TO DO: Leave out the pictures and copy every record exactly.

RECORDS SHOWN:
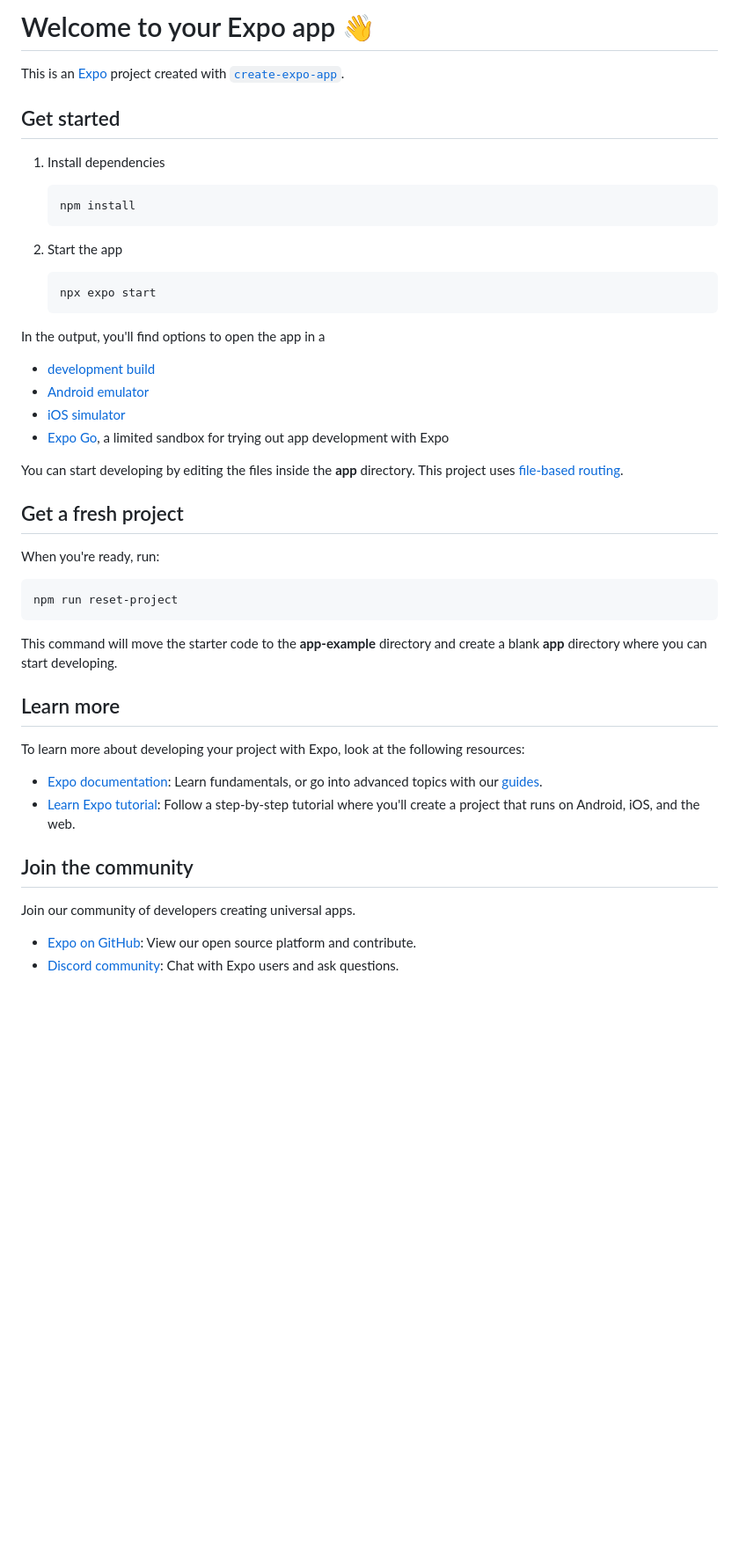
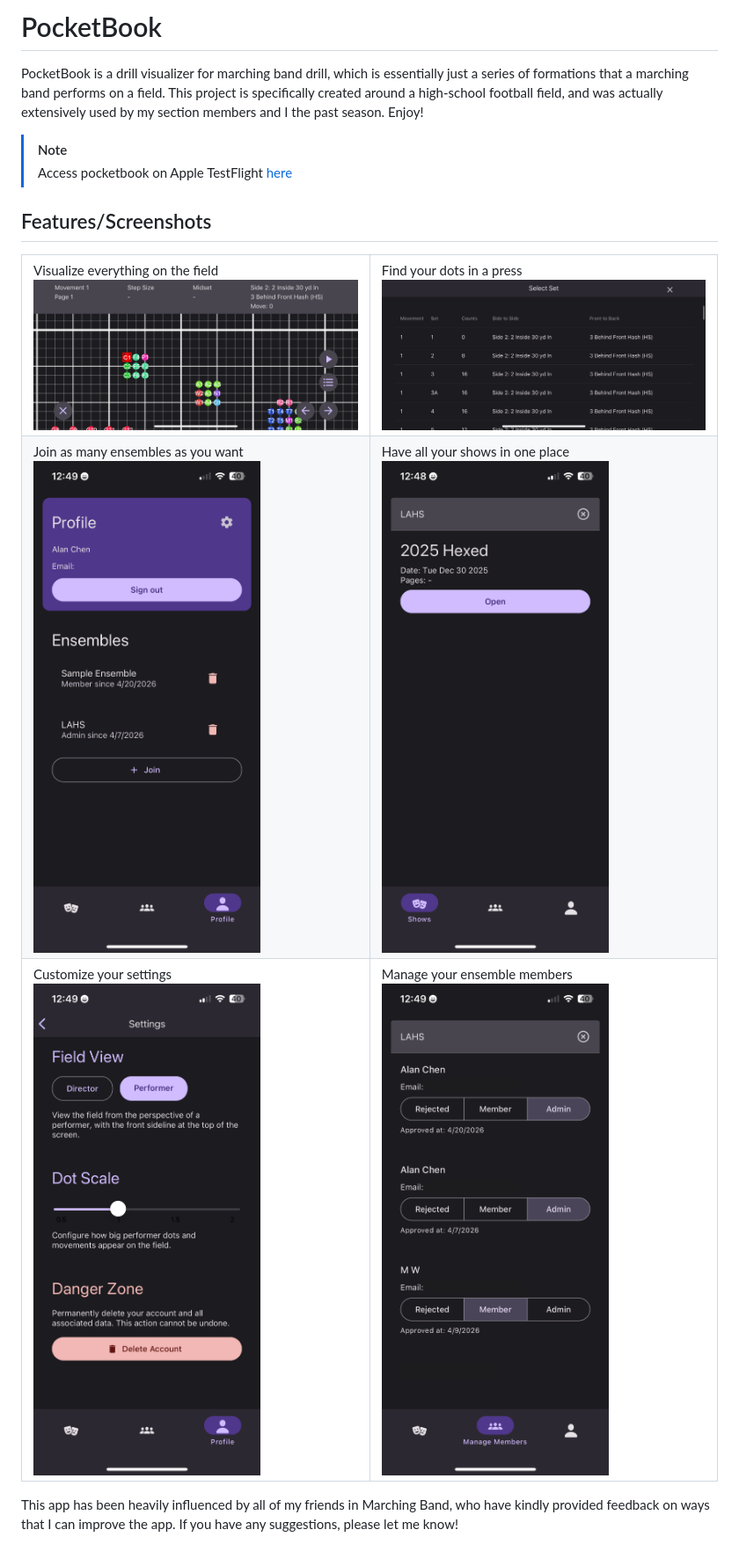
Before and after one commit to alaninnovates/PocketBook, a Markdown page: README.md, the part around the change. Shown at 88% size. Rendered like a GitHub page; pictures changed too: github/images/ensembles.PNG (added), github/images/manage.PNG (added), github/images/select_set.PNG (added); blank space fills up the shorter version.

````diff
--- a/README.md
+++ b/README.md
@@ -1,50 +1,47 @@
-# Welcome to your Expo app 👋
+# PocketBook
 
-This is an [Expo](https://expo.dev) project created with [`create-expo-app`](https://www.npmjs.com/package/create-expo-app).
+PocketBook is a drill visualizer for marching band drill, which is essentially just a series of formations that a
+marching band performs on a field. This project is specifically created around a high-school football field, and was
+actually extensively used by my section members and I the past season. Enjoy!
 
-## Get started
 
-1. Install dependencies
+> [!NOTE]
+> Access pocketbook on Apple TestFlight [here](https://testflight.apple.com/join/h8qeypdj)
 
-   ```bash
-   npm install
-   ```
+## Features/Screenshots
 
-2. Start the app
+<table>
+    <tr>
+        <td>
+            Visualize everything on the field<br>
+            <img src="github/images/view_drill.PNG" alt="Field" width="400"/>
+        </td>
+        <td>
+            Find your dots in a press<br>
+            <img src="github/images/select_set.PNG" alt="Dot List" width="400"/>
+        </td>
+    </tr>
+    <tr>
+        <td>
+            Join as many ensembles as you want<br>
+            <img src="github/images/ensembles.PNG" alt="Join Ensemble" width="400"/>
+        </td>
+        <td>
+            Have all your shows in one place<br>
+            <img src="github/images/shows.PNG" alt="List Shows" width="400"/>
+        </td>
+    </tr>
+    <tr>
+        <td>
+            Customize your settings<br>
+            <img src="github/images/settings.PNG" alt="Settings" width="400"/>
+        </td>
+        <td>
+            Manage your ensemble members<br>
+            <img src="github/images/manage.PNG" alt="Memberships" width="400"/>
+        </td>
+    </tr>
+</table>
 
-   ```bash
-   npx expo start
-   ```
-
-In the output, you'll find options to open the app in a
-
-- [development build](https://docs.expo.dev/develop/development-builds/introduction/)
-- [Android emulator](https://docs.expo.dev/workflow/android-studio-emulator/)
-- [iOS simulator](https://docs.expo.dev/workflow/ios-simulator/)
-- [Expo Go](https://expo.dev/go), a limited sandbox for trying out app development with Expo
-
-You can start developing by editing the files inside the **app** directory. This project uses [file-based routing](https://docs.expo.dev/router/introduction).
-
-## Get a fresh project
-
-When you're ready, run:
-
-```bash
-npm run reset-project
-```
-
-This command will move the starter code to the **app-example** directory and create a blank **app** directory where you can start developing.
-
-## Learn more
-
-To learn more about developing your project with Expo, look at the following resources:
-
-- [Expo documentation](https://docs.expo.dev/): Learn fundamentals, or go into advanced topics with our [guides](https://docs.expo.dev/guides).
-- [Learn Expo tutorial](https://docs.expo.dev/tutorial/introduction/): Follow a step-by-step tutorial where you'll create a project that runs on Android, iOS, and the web.
-
-## Join the community
-
-Join our community of developers creating universal apps.
-
-- [Expo on GitHub](https://github.com/expo/expo): View our open source platform and contribute.
-- [Discord community](https://chat.expo.dev): Chat with Expo users and ask questions.
+This app has been heavily influenced by all of my friends in Marching Band, who have kindly provided feedback on ways
+that I can improve the app. If you have any suggestions, please let me know!
````
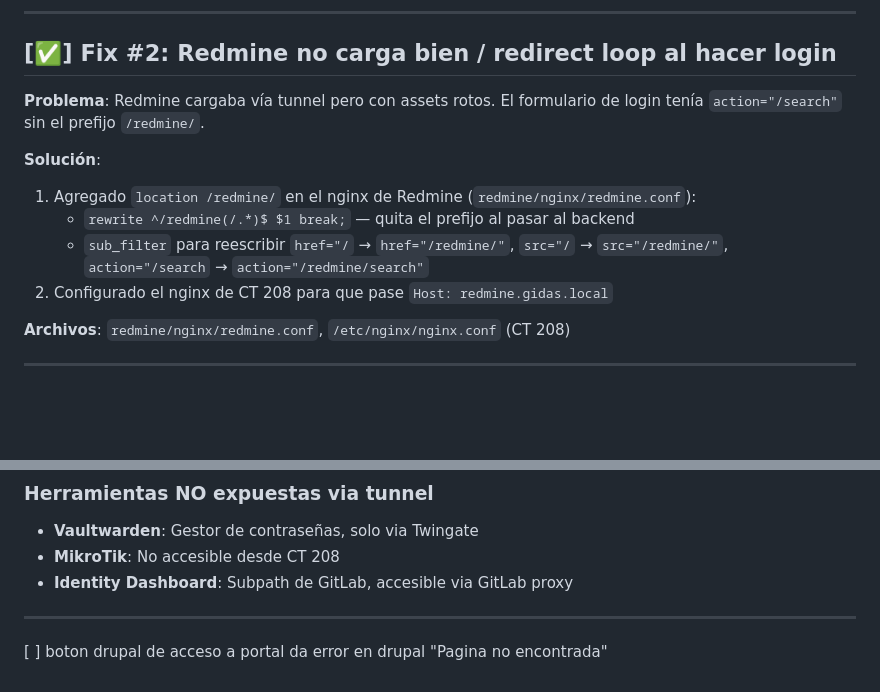
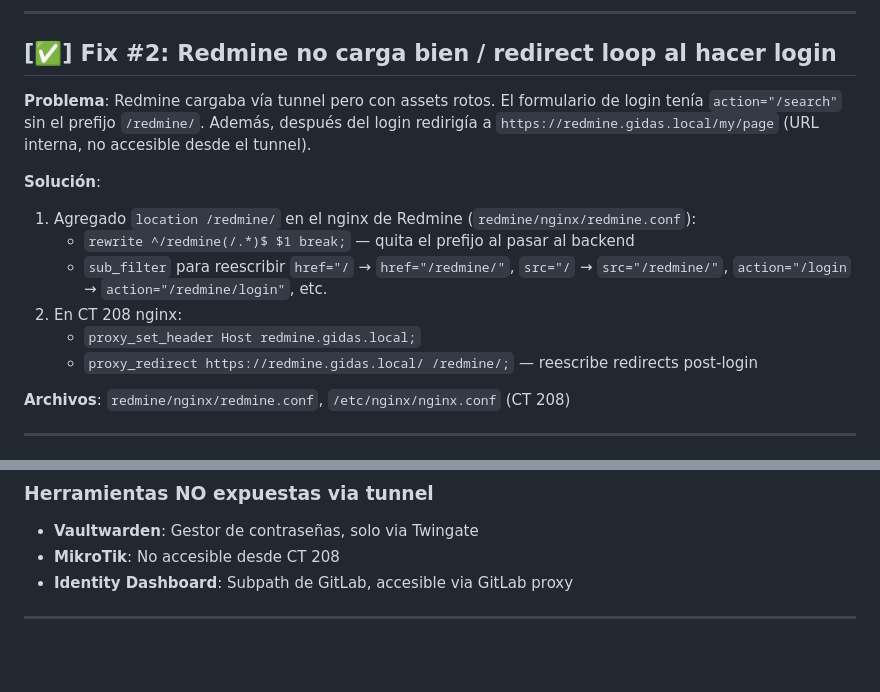
Before and after one commit to infraitgidas/infra, a Markdown page: site-tunnel-portal/fixes.md, 2 parts joined by grey strips. Rendered like a GitHub page; blank space fills up the shorter version.

Commit message:
fix(tunnel): Redmine redirect post-login + GitLab login redirect
- Redmine: proxy_redirect de redmine.gidas.local/ -> /redmine/
- GitLab: login redirect ya funciona via /gitlab/
- fixes.md actualizado con soluciones

```diff
--- a/site-tunnel-portal/fixes.md
+++ b/site-tunnel-portal/fixes.md
@@ -19,13 +19,15 @@
 
 ## [✅] Fix #2: Redmine no carga bien / redirect loop al hacer login
 
-**Problema**: Redmine cargaba vía tunnel pero con assets rotos. El formulario de login tenía `action="/search"` sin el prefijo `/redmine/`.
+**Problema**: Redmine cargaba vía tunnel pero con assets rotos. El formulario de login tenía `action="/search"` sin el prefijo `/redmine/`. Además, después del login redirigía a `https://redmine.gidas.local/my/page` (URL interna, no accesible desde el tunnel).
 
 **Solución**:
 1. Agregado `location /redmine/` en el nginx de Redmine (`redmine/nginx/redmine.conf`):
    - `rewrite ^/redmine(/.*)$ $1 break;` — quita el prefijo al pasar al backend
-   - `sub_filter` para reescribir `href="/` → `href="/redmine/"`, `src="/` → `src="/redmine/"`, `action="/search` → `action="/redmine/search"`
-2. Configurado el nginx de CT 208 para que pase `Host: redmine.gidas.local`
+   - `sub_filter` para reescribir `href="/` → `href="/redmine/"`, `src="/` → `src="/redmine/"`, `action="/login` → `action="/redmine/login"`, etc.
+2. En CT 208 nginx:
+   - `proxy_set_header Host redmine.gidas.local;`
+   - `proxy_redirect https://redmine.gidas.local/ /redmine/;` — reescribe redirects post-login
 
 **Archivos**: `redmine/nginx/redmine.conf`, `/etc/nginx/nginx.conf` (CT 208)
 
@@ -83,5 +85,3 @@
 - **Identity Dashboard**: Subpath de GitLab, accesible via GitLab proxy
 
 ---
-
-[ ] boton drupal de acceso a portal da error en drupal "Pagina no encontrada"
```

OUTPUT OF THE EXERCISE:
Before and after one commit to alaninnovates/PocketBook, a Markdown page: README.md, the part around the change. Shown at 88% size. Rendered like a GitHub page; pictures changed too: github/images/ensembles.PNG (added), github/images/manage.PNG (added), github/images/select_set.PNG (added); blank space fills up the shorter version.

````diff
--- a/README.md
+++ b/README.md
@@ -1,50 +1,47 @@
-# Welcome to your Expo app 👋
+# PocketBook
 
-This is an [Expo](https://expo.dev) project created with [`create-expo-app`](https://www.npmjs.com/package/create-expo-app).
+PocketBook is a drill visualizer for marching band drill, which is essentially just a series of formations that a
+marching band performs on a field. This project is specifically created around a high-school football field, and was
+actually extensively used by my section members and I the past season. Enjoy!
 
-## Get started
 
-1. Install dependencies
+> [!NOTE]
+> Access pocketbook on Apple TestFlight [here](https://testflight.apple.com/join/h8qeypdj)
 
-   ```bash
-   npm install
-   ```
+## Features/Screenshots
 
-2. Start the app
+<table>
+    <tr>
+        <td>
+            Visualize everything on the field<br>
+            <img src="github/images/view_drill.PNG" alt="Field" width="400"/>
+        </td>
+        <td>
+            Find your dots in a press<br>
+            <img src="github/images/select_set.PNG" alt="Dot List" width="400"/>
+        </td>
+    </tr>
+    <tr>
+        <td>
+            Join as many ensembles as you want<br>
+            <img src="github/images/ensembles.PNG" alt="Join Ensemble" width="400"/>
+        </td>
+        <td>
+            Have all your shows in one place<br>
+            <img src="github/images/shows.PNG" alt="List Shows" width="400"/>
+        </td>
+    </tr>
+    <tr>
+        <td>
+            Customize your settings<br>
+            <img src="github/images/settings.PNG" alt="Settings" width="400"/>
+        </td>
+        <td>
+            Manage your ensemble members<br>
+            <img src="github/images/manage.PNG" alt="Memberships" width="400"/>
+        </td>
+    </tr>
+</table>
 
-   ```bash
-   npx expo start
-   ```
-
-In the output, you'll find options to open the app in a
-
-- [development build](https://docs.expo.dev/develop/development-builds/introduction/)
-- [Android emulator](https://docs.expo.dev/workflow/android-studio-emulator/)
-- [iOS simulator](https://docs.expo.dev/workflow/ios-simulator/)
-- [Expo Go](https://expo.dev/go), a limited sandbox for trying out app development with Expo
-
-You can start developing by editing the files inside the **app** directory. This project uses [file-based routing](https://docs.expo.dev/router/introduction).
-
-## Get a fresh project
-
-When you're ready, run:
-
-```bash
-npm run reset-project
-```
-
-This command will move the starter code to the **app-example** directory and create a blank **app** directory where you can start developing.
-
-## Learn more
-
-To learn more about developing your project with Expo, look at the following resources:
-
-- [Expo documentation](https://docs.expo.dev/): Learn fundamentals, or go into advanced topics with our [guides](https://docs.expo.dev/guides).
-- [Learn Expo tutorial](https://docs.expo.dev/tutorial/introduction/): Follow a step-by-step tutorial where you'll create a project that runs on Android, iOS, and the web.
-
-## Join the community
-
-Join our community of developers creating universal apps.
-
-- [Expo on GitHub](https://github.com/expo/expo): View our open source platform and contribute.
-- [Discord community](https://chat.expo.dev): Chat with Expo users and ask questions.
+This app has been heavily influenced by all of my friends in Marching Band, who have kindly provided feedback on ways
+that I can improve the app. If you have any suggestions, please let me know!
````
Before and after one commit to infraitgidas/infra, a Markdown page: site-tunnel-portal/fixes.md, 2 parts joined by grey strips. Rendered like a GitHub page; blank space fills up the shorter version.

Commit message:
fix(tunnel): Redmine redirect post-login + GitLab login redirect
- Redmine: proxy_redirect de redmine.gidas.local/ -> /redmine/
- GitLab: login redirect ya funciona via /gitlab/
- fixes.md actualizado con soluciones

```diff
--- a/site-tunnel-portal/fixes.md
+++ b/site-tunnel-portal/fixes.md
@@ -19,13 +19,15 @@
 
 ## [✅] Fix #2: Redmine no carga bien / redirect loop al hacer login
 
-**Problema**: Redmine cargaba vía tunnel pero con assets rotos. El formulario de login tenía `action="/search"` sin el prefijo `/redmine/`.
+**Problema**: Redmine cargaba vía tunnel pero con assets rotos. El formulario de login tenía `action="/search"` sin el prefijo `/redmine/`. Además, después del login redirigía a `https://redmine.gidas.local/my/page` (URL interna, no accesible desde el tunnel).
 
 **Solución**:
 1. Agregado `location /redmine/` en el nginx de Redmine (`redmine/nginx/redmine.conf`):
    - `rewrite ^/redmine(/.*)$ $1 break;` — quita el prefijo al pasar al backend
-   - `sub_filter` para reescribir `href="/` → `href="/redmine/"`, `src="/` → `src="/redmine/"`, `action="/search` → `action="/redmine/search"`
-2. Configurado el nginx de CT 208 para que pase `Host: redmine.gidas.local`
+   - `sub_filter` para reescribir `href="/` → `href="/redmine/"`, `src="/` → `src="/redmine/"`, `action="/login` → `action="/redmine/login"`, etc.
+2. En CT 208 nginx:
+   - `proxy_set_header Host redmine.gidas.local;`
+   - `proxy_redirect https://redmine.gidas.local/ /redmine/;` — reescribe redirects post-login
 
 **Archivos**: `redmine/nginx/redmine.conf`, `/etc/nginx/nginx.conf` (CT 208)
 
@@ -83,5 +85,3 @@
 - **Identity Dashboard**: Subpath de GitLab, accesible via GitLab proxy
 
 ---
-
-[ ] boton drupal de acceso a portal da error en drupal "Pagina no encontrada"
```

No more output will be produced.